◆ EXERCISE OBJECTIVE: Please copy every line of the records below that holds the word "from".

* * *

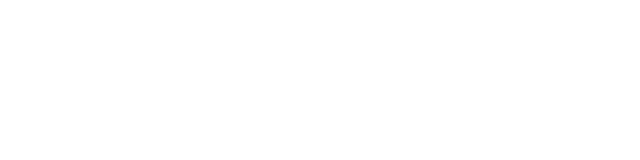
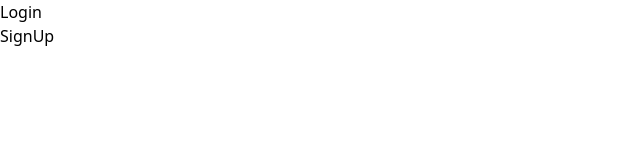
Before and after one commit to shaqdeff/Login-Form, a React app: page / in a window 1280 px wide. Shown: the top 160 px of the page, without its empty margins (0-640 px from the left). Built offline with nearby package versions, Linux system fonts and the light colour scheme; the HTML template or start-up script is replaced by a standard one.

Commit message:
Create login and sign up pages

```diff
--- a/src/App.jsx
+++ b/src/App.jsx
@@ -1,5 +1,12 @@
+import { Login, SignUp } from './pages';
+
 const App = () => {
-  return <></>;
+  return (
+    <>
+      <Login />
+      <SignUp />
+    </>
+  );
 };
 
 export default App;
--- /dev/null
+++ b/src/pages/Login.jsx
@@ -0,0 +1,5 @@
+const Login = () => {
+  return <div>Login</div>;
+};
+
+export default Login;
--- /dev/null
+++ b/src/pages/SignUp.jsx
@@ -0,0 +1,5 @@
+const SignUp = () => {
+  return <div>SignUp</div>;
+};
+
+export default SignUp;
--- /dev/null
+++ b/src/pages/index.js
@@ -0,0 +1,4 @@
+import Login from './Login';
+import SignUp from './SignUp';
+
+export { Login, SignUp };
```
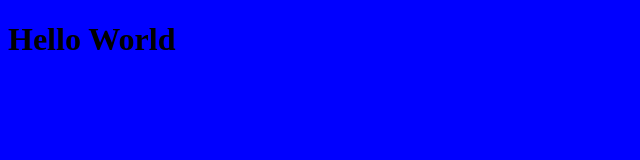
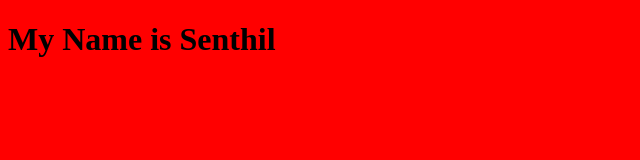
Before and after one commit to palanibsm/codedeploy, a plain HTML site: page files/index.html in a window 1280 px wide. Shown: the whole page, without its empty margins (0-640 px from the left). Drawn offline with Linux system fonts and the light colour scheme.

Commit message:
Bill Came
Billaaaaa

```diff
--- a/files/index.html
+++ b/files/index.html
@@ -4,7 +4,7 @@
     <meta charset="UTF-8">
     <title>Code Deploy Test</title>
 </head>
-<body bgcolor="blue">
-    <h1>Hello World</h1>
+<body bgcolor="red">
+    <h1>My Name is Senthil</h1>
 </body>
 </html>
```
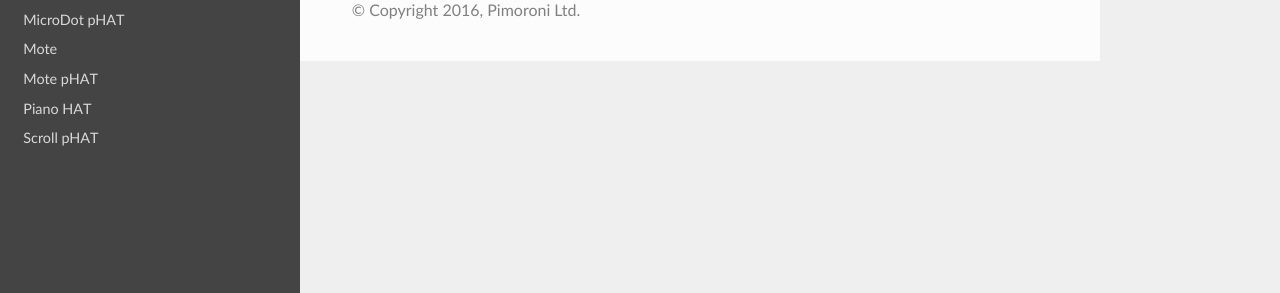
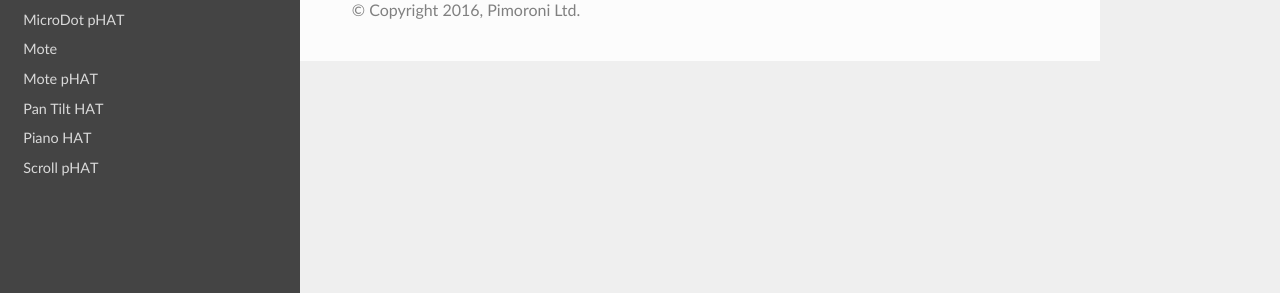
Before and after one commit to pimoroni/docs, a Sphinx documentation site: the page built from sphinx/index.rst, in a window 1280 px wide. Shown: the part 377-670 px from the top of the page. Built offline with Sphinx 7.4.7 and the Read the Docs theme 2.0.0, drawn with Linux system fonts in a browser that asks for light colours.

Commit message:
Added PanTilt HAT

```diff
--- a/sphinx/conf.py
+++ b/sphinx/conf.py
@@ -23,7 +23,8 @@
     Doc('Piano HAT','pianohat'),
     Doc('Drum HAT','drumhat'),
     Doc('Enviro pHAT','envirophat'),
-    Doc('Mote pHAT','motephat')
+    Doc('Mote pHAT','motephat'),
+    Doc('Pan Tilt HAT','pantilthat')
 ]
 
 docs = map(lambda x:x.pickle(), docs)
```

* * *

◆ WRITTEN RESPONSE:
Before and after one commit to shaqdeff/Login-Form, a React app: page / in a window 1280 px wide. Shown: the top 160 px of the page, without its empty margins (0-640 px from the left). Built offline with nearby package versions, Linux system fonts and the light colour scheme; the HTML template or start-up script is replaced by a standard one.
+import { Login, SignUp } from './pages';
+import Login from './Login';
+import SignUp from './SignUp';
Before and after one commit to palanibsm/codedeploy, a plain HTML site: page files/index.html in a window 1280 px wide. Shown: the whole page, without its empty margins (0-640 px from the left). Drawn offline with Linux system fonts and the light colour scheme.
Before and after one commit to pimoroni/docs, a Sphinx documentation site: the page built from sphinx/index.rst, in a window 1280 px wide. Shown: the part 377-670 px from the top of the page. Built offline with Sphinx 7.4.7 and the Read the Docs theme 2.0.0, drawn with Linux system fonts in a browser that asks for light colours.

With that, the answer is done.